We should probably be grateful that the United Nations Human Rights Council (UNHRC) finally took a stand and suspended Libya from the global human rights watchdog body—the first such suspension of one of its 47-members since the council was established in 2006.
But in what looks like a bid to replace one oppressive, terror state with another, the Human Rights Council (via the General Assembly) is now considering Syria for a seat.
After suspending Libya, the UNHRC has a chance to continue its “streak” of making good choices by denying Syria a seat judging other nations on their human rights record and commitment. Syria competes for a spot in May overseeing other nations’ commitments to universal human rights. Will the U.N. do the right thing?
Having just returned from a series of meetings in Geneva in conjunction with the 16th council session, I am not entirely optimistic that the HRC can learn from its own mistakes.
It was only after the Libyan government brutally and viciously attacked its own people that the council finally acted against one if its own members, formally suspending Libya on March 1.
Decades of state-sponsored terror, the jailing of dissenters, torture as a standard police tactic and countless other denials of freedom weren’t enough to disqualify Libya from a seat on the world body’s premier mechanism for protecting and advocating for human rights.
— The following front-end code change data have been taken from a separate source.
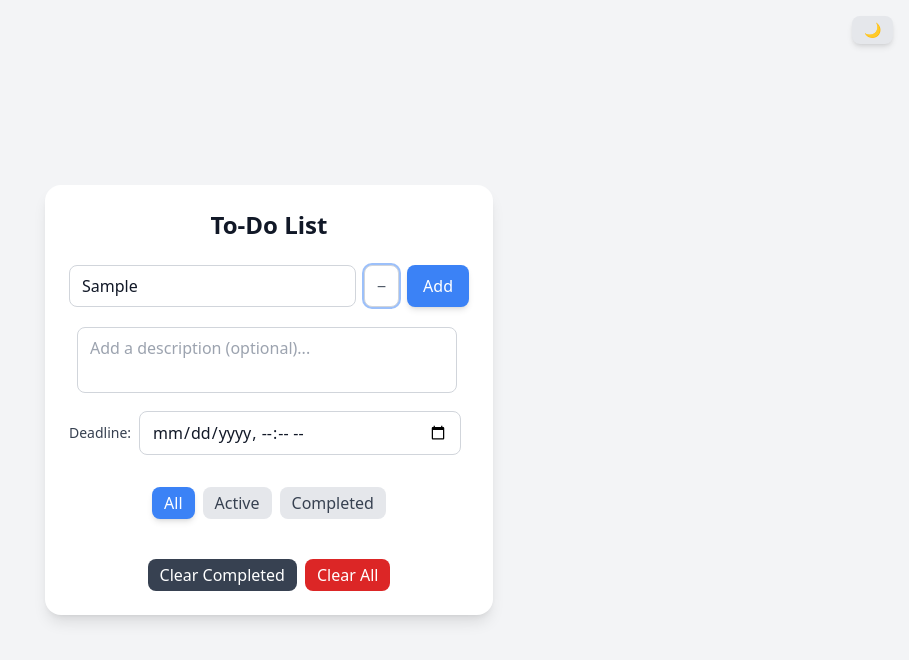
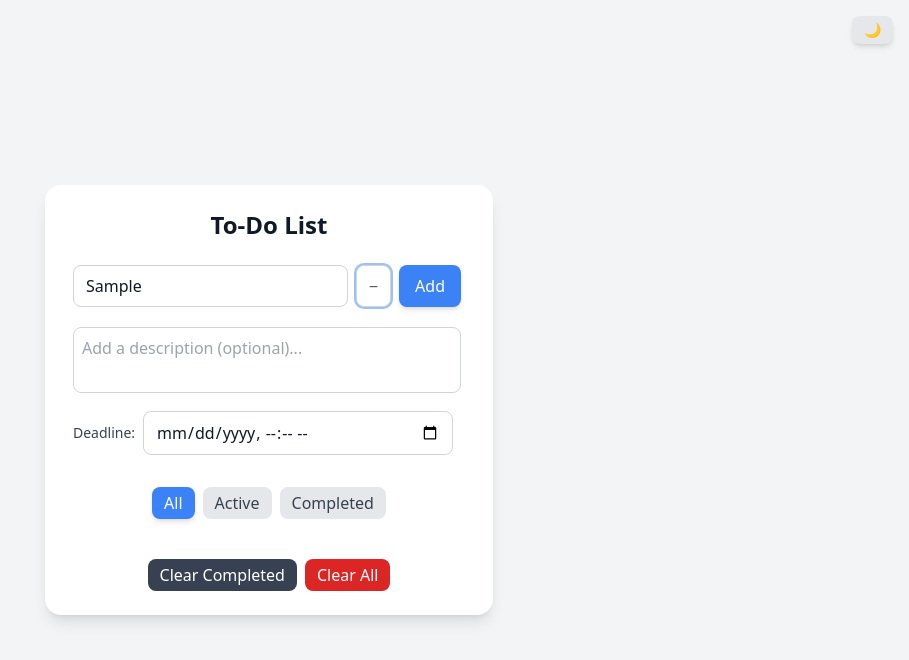
Before and after one commit to shlok-shinde/todo-list, a React (Create React App) app: page / in a window 1280 px wide. Both pictures are taken after typing "Sample" into the empty fields and a click on the button "Add details". Shown: the top 660 px of the page, without its empty margins (371-1280 px from the left). Built offline with nearby package versions, Linux system fonts and the light colour scheme.

Commit message:
Minor bug fixes

```diff
--- a/src/App.js
+++ b/src/App.js
@@ -60,7 +60,7 @@ export default function App() {
 
   return (
     <div className="min-h-screen flex items-center justify-center bg-gray-100 dark:bg-gray-900">
-      <div className="w-full max-w-md bg-white dark:bg-gray-800 text-gray-900 dark:text-gray-100 shadow-lg rounded-2xl p-6">
+      <div className="w-full max-w-md bg-white dark:bg-gray-800 text-gray-900 dark:text-gray-100 shadow-lg rounded-2xl p-6 mx-4">
         <h1 className="text-2xl font-bold mb-6 text-center">To-Do List</h1>
 
         <TodoInput addTodo={addTodo} />
--- a/src/components/TodoInput.js
+++ b/src/components/TodoInput.js
@@ -39,7 +39,8 @@ export default function TodoInput({ addTodo }) {
     <div className="animate-fade-in">
       <form onSubmit={handleSubmit} className="space-y-3">
         {/* Main task input row */}
-        <div className="flex gap-2">
+        <div className="pl-1 pr-2">
+          <div className="flex gap-2">
           <input
             type="text"
             value={task}
@@ -90,13 +91,14 @@ export default function TodoInput({ addTodo }) {
             {isSubmitting ? '✓' : 'Add'}
           </button>
         </div>
+        </div>
 
         {/* Expandable details section */}
         <div className={`
           overflow-hidden transition-all duration-300 ease-in-out
           ${showDetails ? 'max-h-96 opacity-100' : 'max-h-0 opacity-0'}
         `}>
-          <div className="space-y-3 pt-2 pb-4">
+          <div className="space-y-3 pt-2 pb-4 pl-1 pr-2">
             {/* Description input */}
             <textarea
               value={description}
@@ -105,7 +107,7 @@ export default function TodoInput({ addTodo }) {
               onBlur={handleBlur}
               placeholder="Add a description (optional)..."
               rows="2"
-              className="w-[95%] px-3 py-2 rounded-lg border border-gray-300
+              className="w-full px-2 py-2 rounded-lg border border-gray-300
                          dark:border-gray-600
                          bg-white dark:bg-gray-700
                          text-gray-900 dark:text-gray-100
@@ -113,8 +115,7 @@ export default function TodoInput({ addTodo }) {
                          focus:outline-none focus:ring-2 focus:ring-blue-500 focus:border-transparent
                          transition-all duration-300 ease-in-out
                          hover:shadow-md
-                         smooth-hover resize-none
-                         ml-2"
+                         smooth-hover resize-none"
             />
 
             {/* Deadline input */}
```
So while we are relieved Libya was suspended, we have to point out the deep faults of a U.N. system that allows such a country to be included in the first place.
According to the resolution that created the HRC, "members elected to the Council shall uphold the highest standards in the promotion and protection of human rights." Could anyone truly believe Syria meets that criteria? The HRC blatantly disregards its own mandate time and again.
Unfortunately, with the council’s track record and membership (notorious human rights abusers such as North Korea are scarcely mentioned by the panel; Zimbabwe was once a member) it wasn’t a foregone conclusion that it would act against Libya and it was encouraging to see the council took this quick and decisive step.
Syria is a one-party state with no free elections. Sound familiar?
Syria is a major supporter of international terrorism—backing Hezbollah and hosting some of the leaders of Hamas.
Government critics and human rights activists are routinely jailed in Syria. There are an estimated 2,500-3,000 political prisoners in Syria’s jails who have never been tried. The country has been under emergency rule since 1963, the better to allow the state to use excessive force and power to oppress its people.
Syria tightly controls internet access and blocks such social networking sites as Facebook and YouTube.
The independent Freedom House, which for 70 years has observed global human rights and democracy issues, in its 2010 annual “Freedom of the World” survey, included Syria near the bottom of the rating scale for both political rights and civil liberties issues.
Does this sound like a government that should be determining which nations are committed to universal human rights?
Every four years, the United Nations’ Universal Periodic Review process reviews the human rights record of each of the 192 member nations. A frightening number of nations use the opportunity to praise their rights-abusing allies. Reviewed in November, Libya was commended for its human rights record by nations including Syria:
“[Libya] has a unique experience in democracy based on the people’s authority…this has allowed for the growth and development, promotion of human rights, which is in full conformity with its commitments under international law and in full conformity with its cultural and religious specificities,” a Syrian representative said.
The report is now stalled due to Libya’s suspension. But Syria’s on-the-record praise is telling of its commitment to human rights.
There are very serious and compelling human rights issues in the world today. By admitting offender after offender, the United Nations is demonstrating that perhaps actually protecting human rights is not as important as talking about protecting rights. In the council’s five years, as a rule, politics trump human rights.
Our delegation just met with senior officials in the Office of the High Commissioner for Human Rights as well as with ambassadors from more than 25 countries. During some of our meetings with council leaders, we addressed key obstacles inhibiting the world body, including ending the anti-Israel permanent agenda item and the special rapporteur on Israel. B’nai B’rith also reiterated that Israel is the only country denied inclusion in Geneva in its natural regional group. Also its membership in New York in the Western European and Others Group, known as WEOG, does not extend to Geneva.
Acting on these issues would demonstrate the HRC’s renewed commitment to living by its stated principles.
It is our hope that in bringing the council face to face with some of its major faults, it will begin to see its inherent hypocrisy. An important step is to not admit Syria to its ranks.
Daniel S. Mariaschin is B’nai B’rith International Executive Vice President.
Daniel S. Mariaschin is Executive Vice President of B’nai B’rith International.